Jonathan Cahn, the author of “The Harbinger,” also sees a connection. He said, “Trump’s proclamation concerning Jerusalem holds striking parallels to the decree of the Persian king Cyrus as recorded in the Bible.” He went on to explain that “each proclamation recognizes the right of the Jewish people to the land of Israel. The result of Cyrus’ decree was the rebuilding of Jerusalem after 70 years. The result of Trump’s decree was the inauguration of the American embassy in Jerusalem after 70 years of Israel’s existence—to the exact day.”
Cahn also sees significance in Trump becoming president at age 70. Many Christians perceive meaning in the pattern of the number 70 in Trump’s presidency that correlates to scriptural passages. In his latest book, “The Oracle,” Cahn explains that Donald Trump moved the U.S. embassy from Tel Aviv to Jerusalem exactly 70 years from when the Jewish state was formed.
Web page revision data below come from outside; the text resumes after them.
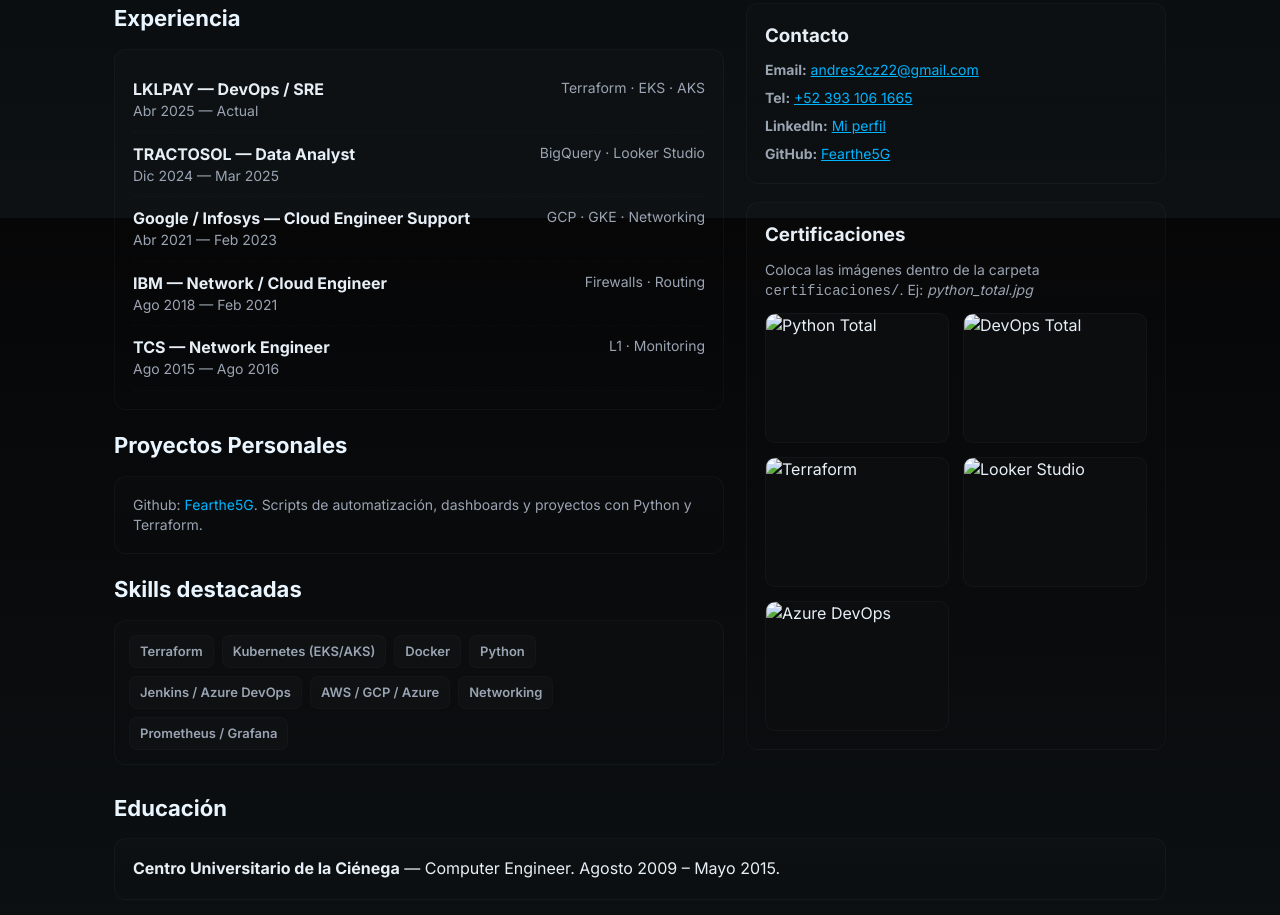
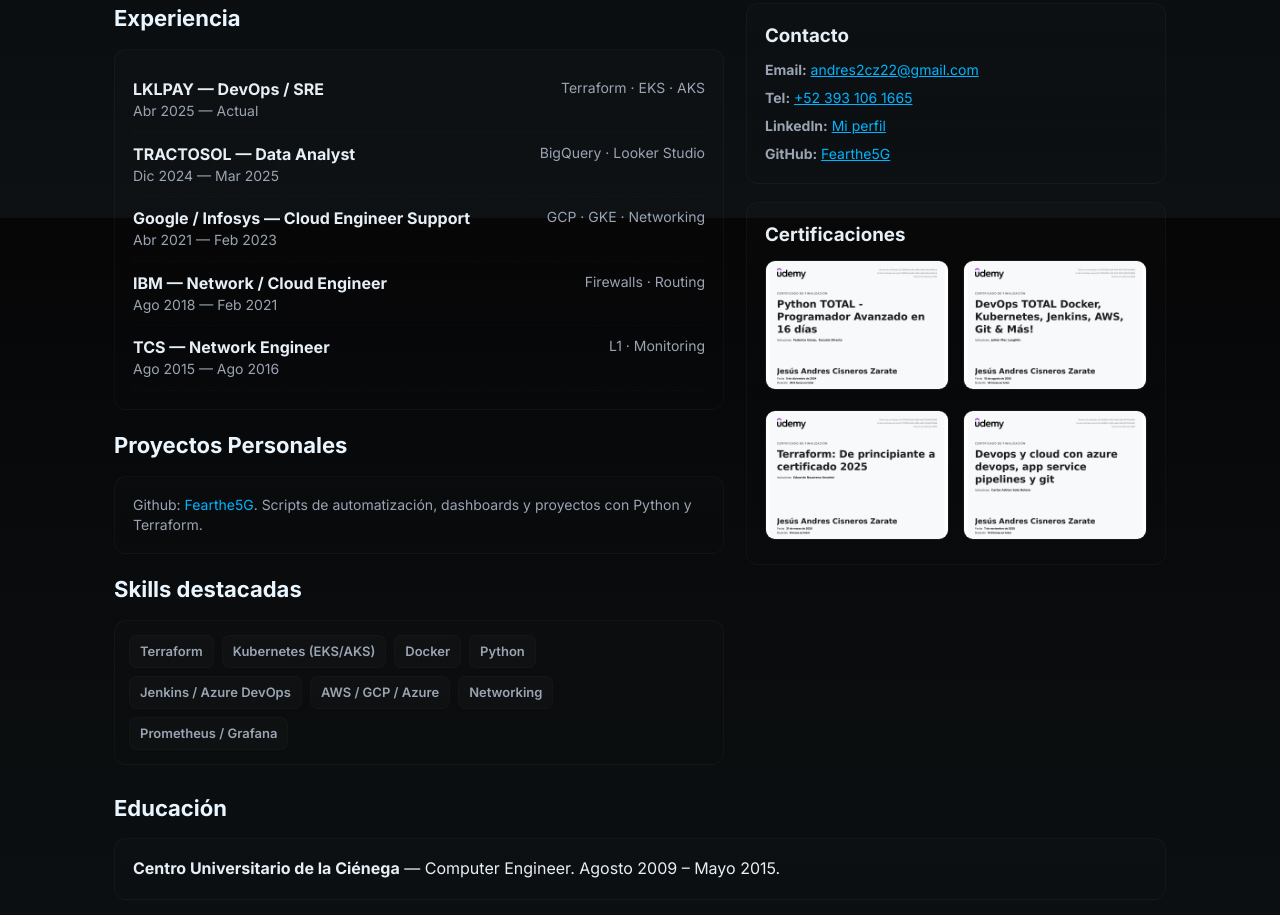
Before and after one commit to Fearthe5g/andresuki-web-1, a plain HTML site: page index.html in a window 1280 px wide. Shown: the part 582-1497 px from the top of the page. Drawn offline with Linux system fonts and the light colour scheme.

Commit message:
Agregadas certificaciones de Udemy

```diff
--- a/index.html
+++ b/index.html
@@ -130,7 +130,29 @@
     /* certifications grid */
     .cert-grid{display:grid;grid-template-columns:repeat(auto-fill,minmax(180px,1fr));gap:14px}
     .cert-grid img{width:100%;height:130px;object-fit:cover;border-radius:10px;border:1px solid rgba(255,255,255,0.03);background:#0b0d0f}
+.cert-grid a{
+    display:block;
+    border-radius:10px;
+    overflow:hidden;
+    transition:all .30s ease;
+}
 
+.cert-grid a:hover{
+    transform:translateY(-6px);
+}
+
+.cert-grid img{
+    width:100%;
+    height:130px;
+    object-fit:cover;
+    border-radius:10px;
+    border:1px solid rgba(255,255,255,.05);
+    transition:all .30s ease;
+}
+
+.cert-grid img:hover{
+    box-shadow:0 10px 30px rgba(0,180,255,.35);
+}
     /* resume list */
     .resume-list{list-style:none;padding:0;margin:0}
     .resume-list li{padding:10px 0;border-bottom:1px dashed rgba(255,255,255,0.02);display:flex;justify-content:space-between;gap:8px}
@@ -276,17 +298,28 @@
           </div>
 
           <div class="card" id="certificaciones" style="margin-top:18px">
-            <h3 style="margin:0 0 12px 0">Certificaciones</h3>
-            <p class="muted" style="margin:0 0 12px 0">Coloca las imágenes dentro de la carpeta <code>certificaciones/</code>. Ej: <em>python_total.jpg</em></p>
-            <div class="cert-grid" aria-live="polite">
-              <!-- Nombra tus imágenes exactamente como las pongas en la carpeta -->
-              <img src="certificaciones/python_total.jpg" alt="Python Total">
-              <img src="certificaciones/devops_total.jpg" alt="DevOps Total">
-              <img src="certificaciones/terraform.jpg" alt="Terraform">
-              <img src="certificaciones/looker.jpg" alt="Looker Studio">
-              <img src="certificaciones/azure_devops.jpg" alt="Azure DevOps">
-            </div>
-          </div>
+    <h3 style="margin:0 0 12px 0">Certificaciones</h3>
+
+    <div class="cert-grid">
+
+        <a href="https://www.udemy.com/certificate/UC-52f18e0a-e89c-469e-8e83-14bec24dbdcb/" target="_blank">
+            <img src="certificaciones/Python.jpg" alt="Python Total">
+        </a>
+
+        <a href="https://www.udemy.com/certificate/UC-387a724b-e2d1-44d1-8301-e8071014b091/" target="_blank">
+            <img src="certificaciones/DevOpsTotal.jpg" alt="DevOps TOTAL">
+        </a>
+
+        <a href="https://www.udemy.com/certificate/UC-2776f27a-f902-4829-a2b6-75b4e2716885/" target="_blank">
+            <img src="certificaciones/terraform.jpg" alt="Terraform">
+        </a>
+
+        <a href="https://www.udemy.com/certificate/UC-eb207ce-1b2b-4a6e-903a-f817c0bc9141/" target="_blank">
+            <img src="certificaciones/AzureDevOps.jpg" alt="Azure DevOps">
+        </a>
+
+    </div>
+</div>
         </aside>
       </section>
 
```
Also changed, not shown: certificaciones/AzureDevOps.jpg (added), certificaciones/DevOpsTotal.jpg (added), certificaciones/Python.jpg (added), certificaciones/terraform.jpg (added).
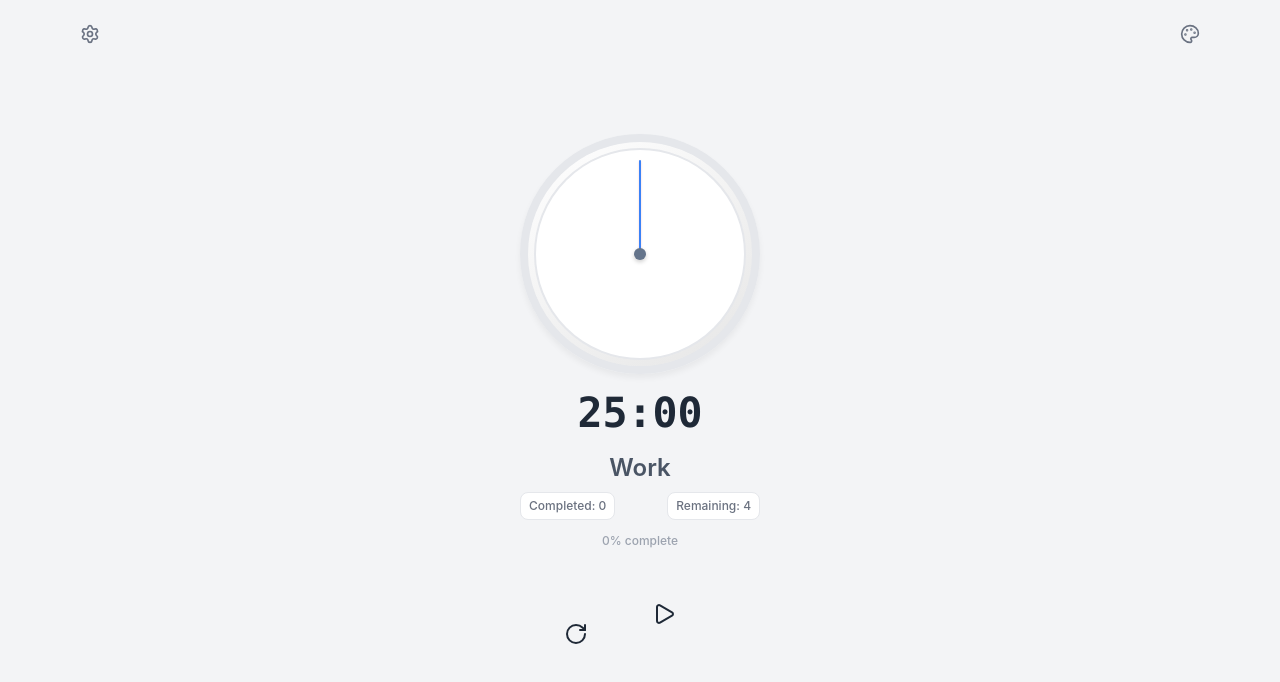
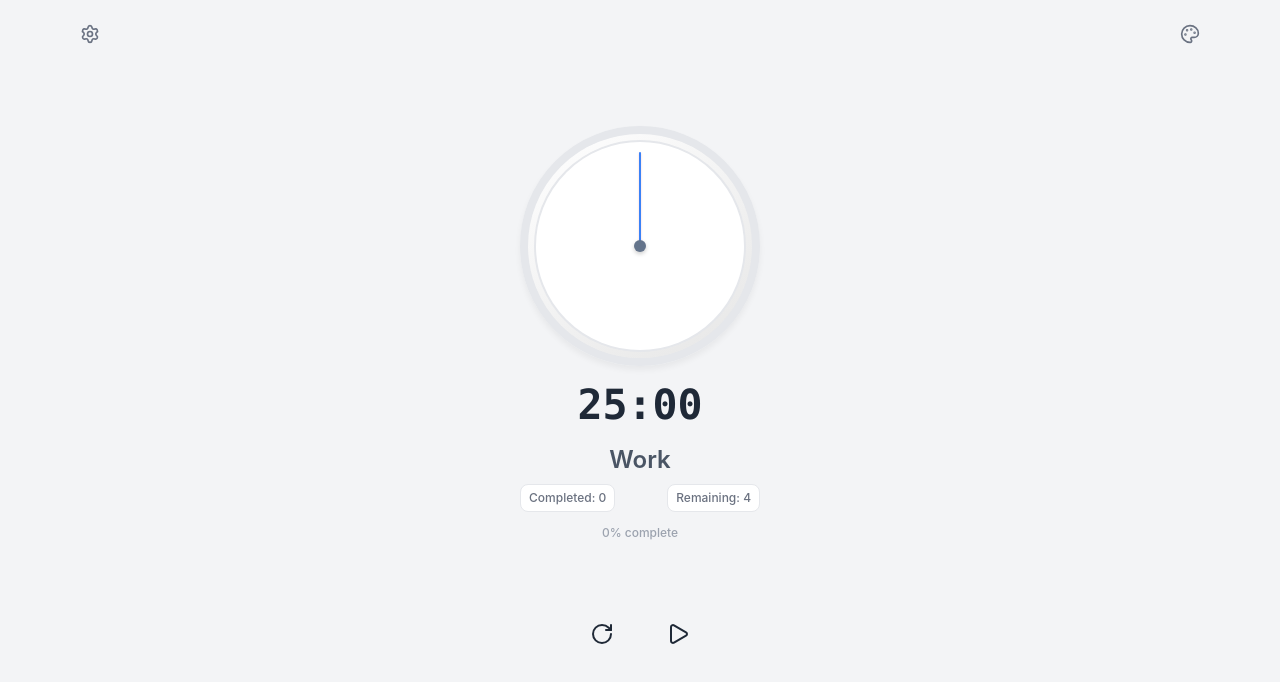
Before and after one commit to antlerai/tempus-ring, a website built with Vite: page index.html in a window 1280 px wide. Built offline with nearby package versions, Linux system fonts and the light colour scheme.

Commit message:
refactor(styles): improve button layout and positioning
- Change display from flex to block for better control panel button behavior
- Implement absolute positioning for minimal control panel buttons
- Remove transform effects to prevent layout jumps
- Add detailed styling for minimal buttons and icons

```diff
--- a/src/components/control-panel.ts
+++ b/src/components/control-panel.ts
@@ -219,12 +219,12 @@ export class ControlPanel {
     isRunning: boolean;
     isPaused: boolean;
   }): void {
-    this.startButton.style.display = states.isIdle || states.isPaused ? 'flex' : 'none';
-    this.pauseButton.style.display = states.isRunning ? 'flex' : 'none';
+    this.startButton.style.display = states.isIdle || states.isPaused ? 'block' : 'none';
+    this.pauseButton.style.display = states.isRunning ? 'block' : 'none';
     this.resetButton.disabled = states.isIdle;
 
     if (states.isPaused) {
-      this.startButton.style.display = 'flex';
+      this.startButton.style.display = 'block';
       this.pauseButton.style.display = 'none';
     }
   }
--- a/src/styles/components/buttons.css
+++ b/src/styles/components/buttons.css
@@ -74,15 +74,37 @@
 
 /* Minimal buttons - circular icon-only buttons */
 .timer-button-minimal {
+  display: inline-flex;
+  align-items: center;
+  justify-content: center;
   width: 4rem; /* 64px */
   height: 4rem; /* 64px */
   border-radius: var(--radius-full);
   padding: 0;
   min-width: auto;
+  vertical-align: middle;
+  line-height: 1;
+  position: relative;
 }
 
+/* Ensure icons inside minimal buttons are centered */
+.timer-button-minimal > i {
+  display: flex;
+  align-items: center;
+  justify-content: center;
+  width: 100%;
+  height: 100%;
+}
+
+.timer-button-minimal > i > svg,
+.timer-button-minimal svg {
+  width: 1.5rem;
+  height: 1.5rem;
+}
+
+/* Hover effect for minimal buttons - removed transform to prevent position jump */
 .timer-button-minimal:hover {
-  transform: translateY(-1px) scale(1.05);
+  /* transform removed - handled by parent container */
 }
 
 /* Button state variants - semantic colors */
--- a/src/styles/layout/grid.css
+++ b/src/styles/layout/grid.css
@@ -76,12 +76,57 @@
   width: 100%;
 }
 
-/* Minimal control panel - icon-only buttons like Cloudlight */
+/* Minimal control panel - use absolute positioning for perfect symmetry */
 .control-panel-minimal {
+  position: relative;
+  width: 100%;
+  height: 5rem; /* Fixed height to ensure alignment */
+  padding: 0;
   display: flex;
   align-items: center;
   justify-content: center;
-  gap: var(--spacing-lg);
+}
+
+/* Inner wrapper for absolute positioning */
+.control-panel-minimal-inner {
+  position: relative;
+  width: 10rem; /* Fixed width to control button positioning */
+  height: 4rem;
+  display: flex;
+  align-items: center;
+  justify-content: space-between;
+}
+
+/* Alternative: Use direct positioning for minimal layout buttons */
+.control-panel-minimal > button {
+  position: absolute;
+  top: 50%;
+  transform: translateY(-50%);
+  margin: 0;
+  padding: 0;
+  line-height: 1;
+  transition:
+    background-color 0.2s,
+    box-shadow 0.2s,
+    scale 0.2s;
+}
+
+/* Hover effect that doesn't affect position */
+.control-panel-minimal > button:hover {
+  scale: 1.05; /* Use scale instead of transform to avoid position issues */
+}
+
+/* Position reset button to the left */
+.control-panel-minimal > button:first-child {
+  left: 50%;
+  margin-left: -4.375rem; /* Move RIGHT by 10px (0.625rem) to center */
+}
+
+/* Position start/pause button to the right */
+.control-panel-minimal > button:nth-child(2),
+.control-panel-minimal > button:nth-child(3) {
+  left: 50%;
+  margin-left: 1.625rem; /* Move RIGHT by 10px (0.625rem) to center */
 }
 
 /* Status components layout */
--- a/src/styles/theme-common.css
+++ b/src/styles/theme-common.css
@@ -43,9 +43,7 @@
 }
 
 /* Minimal control panel - icon-only buttons like Cloudlight */
-.control-panel-minimal {
-  @apply flex items-center justify-center gap-6;
-}
+/* Removed - will be defined in layout/grid.css */
 
 /* Button Variants */
 
@@ -105,17 +103,18 @@
 
 /* Minimal buttons - circular icon-only like Cloudlight */
 .timer-button-minimal {
-  @apply flex items-center justify-center w-16 h-16 rounded-full transition-all duration-200 ease-out active:scale-95 disabled:opacity-50 disabled:cursor-not-allowed;
+  @apply inline-flex items-center justify-center w-16 h-16 rounded-full transition-all duration-200 ease-out active:scale-95 disabled:opacity-50 disabled:cursor-not-allowed;
   background-color: var(--button-bg, #e5e7eb);
   border: var(--button-border, none);
   color: var(--button-text, #374151);
   box-shadow: var(--button-shadow, 0 1px 3px rgba(0, 0, 0, 0.12), 0 1px 2px rgba(0, 0, 0, 0.24));
   letter-spacing: 0.025em;
+  vertical-align: middle;
 }
 
 .timer-button-minimal:hover {
   background-color: var(--button-hover, #d1d5db);
-  transform: translateY(var(--button-hover-translate, -1px));
+  /* transform removed to prevent position jump with absolute positioning */
   box-shadow: var(--button-hover-shadow, 0 4px 6px -1px rgba(0, 0, 0, 0.1), 0 2px 4px -1px rgba(0, 0, 0, 0.06));
 }
 
```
Seventy years was also the length of the Jewish exile foretold by Jeremiah, who wrote: “For thus says the Lord: After seventy years are completed at Babylon, I will … perform My good word toward you, and cause you to return.”
The prophecy was fulfilled when Cyrus became king of Persia exactly 70 years after the exile. And according to Cahn, the separation of the newborn Jewish state from Jerusalem and the world’s refusal to grant Israel legal recognition of its ancient capital was a type of exile ended by Trump. As I mentioned previously, President Harry Truman, who recognized Israel soon after its birth was announced in 1948, even referred to himself as Cyrus because he encouraged the Jewish diaspora to return home. Raised going to Sunday school, Truman knew the prophecies that the Jewish people would one day return to their homeland. So if Trump is also like Cyrus, the two Cyruses frame the 70 years of Israel’s existence.
In “The Oracle,” Cahn elaborates:
“And when [President Trump] issued that declaration, he made special mention of another president. He spoke of the other Cyrus, Harry Truman. And his declaration contained the phrase that would link the modern declaration to the ancient—the phrase 70 years. He said this: ‘It was 70 years ago that the United States, under President Truman, recognized the State of Israel.’ So the proclamation itself makes note that the proclamation is itself going forth at the end of a 70-year period.”
I’m proud to call Cahn a close friend and to also be his publisher. “The Harbinger” has been the best-selling book my company has ever published, and it has spawned other popular books, including “The Paradigm.” Here, Cahn found in the Old Testament comparisons between contemporary and ancient leaders, including between two couples: the wicked King Ahab and his pagan wife, Jezebel, and Bill and Hillary Clinton. In Christian prophetic circles, preachers like to use Jezebel to represent any evil, but never before “The Paradigm” had anyone shown the parallels between Ahab and Jezebel and Bill and Hillary Clinton in such a detailed way.
But Cahn does not stop there. He goes on to show parallels between Bible characters and other leaders, including Barack Obama. The Clintons and Obama won’t be running against Trump in 2020, so you might be asking yourself why this matters in a book about the upcoming election. It matters because the timing of each leader’s emergence on the national stage and his or her rise to prominence matches the parallels from Israel’s history that Cahn uncovers in his book.
And all of it leads up to Donald Trump.